As if libraries don’t already offer great resources to their local communities – books, audio tapes, CDs, DVDs, newspapers, toys, puzzles, games, computer terminals with internet access, reference librarians, children’s programs, sponsor 5K runs; the list goes on and on.
And then just today I just read a story about a library that has a “tiebrary”; a collection of ties that people could borrow for up to three weeks. The ties are mainly geared towards those who have an upcoming job interview, but it seems as if there’s nothing to stop people from using the ties to attend a prom or other special event.
The Paschalville Branch of the Free Library of Philadelphia also offers one-on-one career help from Niema Nelson, the branch’s resource specialist who runs the Job Readiness Lab. “We offer extended hours on the computer for job-related activities,” says Nelson. She assists patrons with looking for jobs, writing resumes and cover letters, and enrolling in adult basic education classes, like pre-GED or ESL. Nelson also compiles job listings for individuals “so they have a jumping off point to start looking for jobs.” The library will print out two copies of your resume on linen paper for free, and also offers faxing, scanning, copy machine access, and flash drives for sale. The library has also had job fairs which led to employment for many in the neighborhood, which has high rates of poverty, unemployment, and ‘returning citizens’—ex-offenders recently released from prison.
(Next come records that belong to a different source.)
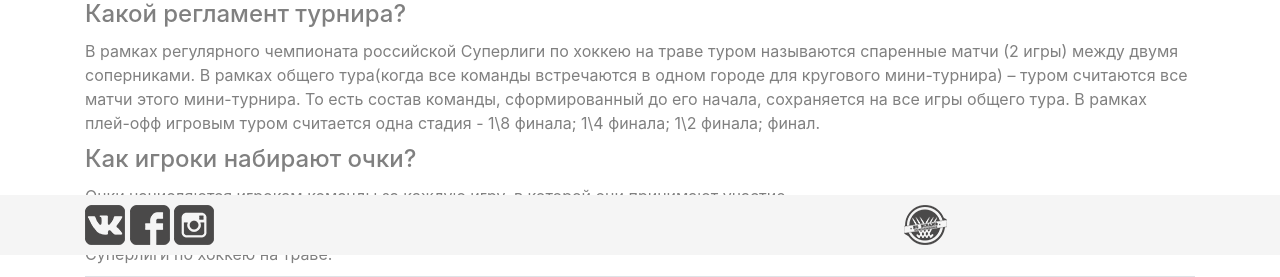
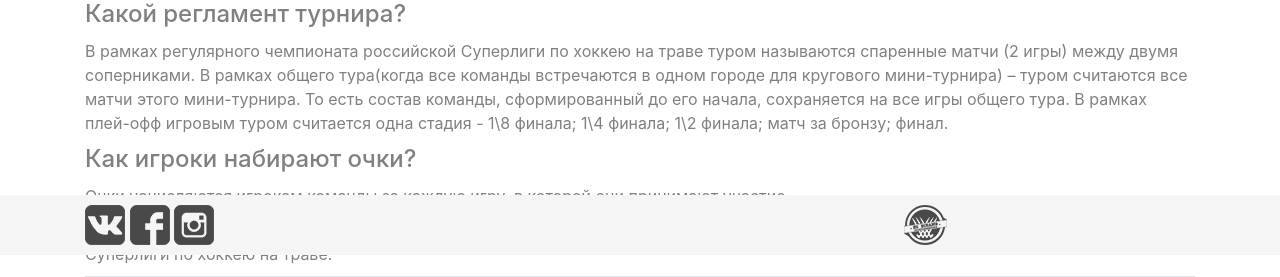
Before and after one commit to jjoskey/fantasy_hockey_deploy, a Django app: page /rules/ in a window 1280 px wide. Shown: the part 545-822 px from the top of the page. Run offline with Django 3.2, Linux system fonts and the light colour scheme; parts of the project's set-up code (start-up, migrations or seed data) failed here and were passed over; some libraries are stand-ins or nearby versions.

Commit message:
add bronze match to rules

```diff
--- a/app/templates/rules.html
+++ b/app/templates/rules.html
@@ -51,7 +51,7 @@
     <p>В рамках регулярного чемпионата российской Суперлиги по хоккею на траве туром называются спаренные матчи (2 игры) между двумя соперниками.
     В рамках общего тура(когда все команды встречаются в одном городе для кругового мини-турнира) – туром считаются все матчи этого мини-турнира.
     То есть состав команды, сформированный до его начала, сохраняется на все игры общего тура.
-    В рамках плей-офф игровым туром считается одна стадия - 1\8 финала; 1\4 финала; 1\2 финала; финал.
+    В рамках плей-офф игровым туром считается одна стадия - 1\8 финала; 1\4 финала; 1\2 финала; матч за бронзу; финал.
     </p>
     <h4>Как игроки набирают очки?</h4>
     <p>Очки начисляются игрокам команды за каждую игру, в которой они принимают участие.</p>
```
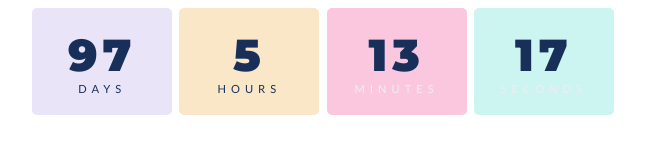
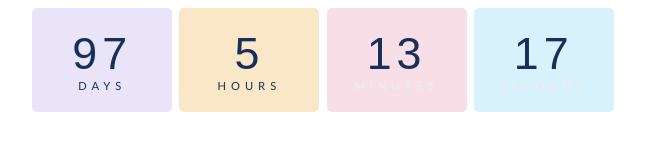
Before and after one commit to gummiebean/notion, a plain HTML site: page index.html in a window 1280 px wide. Shown: the whole page, without its empty margins (317-962 px from the left). Drawn offline with Linux system fonts and the light colour scheme.

Commit message:
Update index.html

```diff
--- a/index.html
+++ b/index.html
@@ -38,15 +38,15 @@ body{
 }
 
 .minutes {
-  background: #fac7df;
+  background: #f8dee7;
 }
 
 .seconds {
-  background: #ccf4f0;
+  background: #d7f2fa;
 }
 
 .numbers {
-  font-family: 'Montserrat', sans-serif;
+  font-family: 'Monotype Corsiva', sans-serif;
   color:  #183059;
   font-size: 4em;
   text-align: center;
```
The ties at the Queens libraries come in boxes complete with illustrated instructions on how to tie a standard half-Windsor knot, as well as a list of interview tips. They can be borrowed for 21 days or even worn inside the library for customers doing a Skype or video interview. The library also has a Business and Job Academy that offers a number of other career services, including job search and resume help, computer and technology classes, assisting with business proposals as well as training people to work in fields like security or home healthcare.
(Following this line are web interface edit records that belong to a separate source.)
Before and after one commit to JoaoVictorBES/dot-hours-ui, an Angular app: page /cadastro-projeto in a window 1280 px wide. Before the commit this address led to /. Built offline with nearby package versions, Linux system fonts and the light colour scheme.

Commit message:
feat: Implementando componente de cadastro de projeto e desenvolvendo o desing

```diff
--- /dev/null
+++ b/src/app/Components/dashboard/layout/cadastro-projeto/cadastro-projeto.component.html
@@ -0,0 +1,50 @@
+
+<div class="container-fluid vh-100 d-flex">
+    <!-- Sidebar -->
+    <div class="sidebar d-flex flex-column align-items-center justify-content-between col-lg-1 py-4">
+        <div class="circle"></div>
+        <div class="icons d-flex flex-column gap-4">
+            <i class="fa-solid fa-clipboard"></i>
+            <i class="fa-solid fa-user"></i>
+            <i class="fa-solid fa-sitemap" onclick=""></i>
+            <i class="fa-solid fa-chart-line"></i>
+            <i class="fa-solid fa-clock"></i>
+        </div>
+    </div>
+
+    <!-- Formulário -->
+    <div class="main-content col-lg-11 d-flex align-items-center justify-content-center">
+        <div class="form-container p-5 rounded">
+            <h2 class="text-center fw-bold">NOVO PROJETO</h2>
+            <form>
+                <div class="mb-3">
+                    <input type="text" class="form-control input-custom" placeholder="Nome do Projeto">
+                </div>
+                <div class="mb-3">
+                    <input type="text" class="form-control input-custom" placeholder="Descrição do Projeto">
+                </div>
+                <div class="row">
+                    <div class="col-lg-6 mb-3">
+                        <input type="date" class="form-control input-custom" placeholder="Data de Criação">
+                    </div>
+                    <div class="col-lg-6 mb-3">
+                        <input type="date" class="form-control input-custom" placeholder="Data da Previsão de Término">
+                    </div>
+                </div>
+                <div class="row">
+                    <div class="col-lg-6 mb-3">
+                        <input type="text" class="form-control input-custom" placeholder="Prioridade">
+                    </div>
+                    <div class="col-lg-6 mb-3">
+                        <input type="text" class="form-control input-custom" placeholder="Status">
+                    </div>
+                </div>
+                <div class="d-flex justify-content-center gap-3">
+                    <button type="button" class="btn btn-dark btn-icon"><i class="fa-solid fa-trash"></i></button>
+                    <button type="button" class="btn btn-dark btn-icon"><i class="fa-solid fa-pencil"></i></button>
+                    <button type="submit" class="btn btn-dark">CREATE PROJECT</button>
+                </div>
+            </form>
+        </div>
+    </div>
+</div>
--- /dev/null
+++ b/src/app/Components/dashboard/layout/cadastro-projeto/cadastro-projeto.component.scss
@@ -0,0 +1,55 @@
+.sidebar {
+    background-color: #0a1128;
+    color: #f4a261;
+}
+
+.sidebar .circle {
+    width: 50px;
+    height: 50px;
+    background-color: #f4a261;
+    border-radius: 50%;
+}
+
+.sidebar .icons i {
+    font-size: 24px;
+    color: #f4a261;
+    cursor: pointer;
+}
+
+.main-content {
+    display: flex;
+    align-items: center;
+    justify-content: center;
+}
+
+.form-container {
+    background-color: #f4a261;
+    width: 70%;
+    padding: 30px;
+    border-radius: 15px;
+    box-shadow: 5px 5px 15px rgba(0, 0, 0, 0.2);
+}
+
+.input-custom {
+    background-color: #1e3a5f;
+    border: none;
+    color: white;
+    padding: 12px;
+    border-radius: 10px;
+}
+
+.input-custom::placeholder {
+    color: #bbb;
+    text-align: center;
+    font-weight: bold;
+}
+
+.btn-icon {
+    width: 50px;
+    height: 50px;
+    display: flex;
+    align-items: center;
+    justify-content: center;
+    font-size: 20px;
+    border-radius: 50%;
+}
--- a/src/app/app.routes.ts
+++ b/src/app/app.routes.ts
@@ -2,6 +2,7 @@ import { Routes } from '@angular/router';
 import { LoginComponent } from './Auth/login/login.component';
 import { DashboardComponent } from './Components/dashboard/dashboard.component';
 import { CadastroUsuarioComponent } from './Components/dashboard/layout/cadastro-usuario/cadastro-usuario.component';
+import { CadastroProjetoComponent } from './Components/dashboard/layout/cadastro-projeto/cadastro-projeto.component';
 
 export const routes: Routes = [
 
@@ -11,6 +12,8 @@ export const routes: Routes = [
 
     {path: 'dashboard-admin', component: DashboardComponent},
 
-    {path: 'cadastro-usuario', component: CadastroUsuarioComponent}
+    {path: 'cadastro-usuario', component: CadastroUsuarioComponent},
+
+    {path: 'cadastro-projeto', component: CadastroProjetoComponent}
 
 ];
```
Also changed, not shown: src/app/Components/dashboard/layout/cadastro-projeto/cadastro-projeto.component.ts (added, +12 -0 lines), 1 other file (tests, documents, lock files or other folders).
And with a little bit more searching, I found there’s more that libraries offer.
In Chicago, libraries have lent out the following: ukeleles, seeds (just bring back seeds from what you’ve grown), fishing poles, GoPro cameras, sewing machines, cake pans, tripods, kilowatt meters, and American Girl dolls.
And at the Licking County Library in Ohio there’s a collection of guitars for borrowing.
So it doesn’t appear that libraries are going away any time soon, despite all the advances in technology and digital books. In fact, they may have become even more relevant.
Libraries offer a great place for sharing and acquiring knowledge, for building community, and for building lives.
*photo of the Early Childhood Reading Center at Queens Library, Children’s Library Discovery Center, Jamaica Branch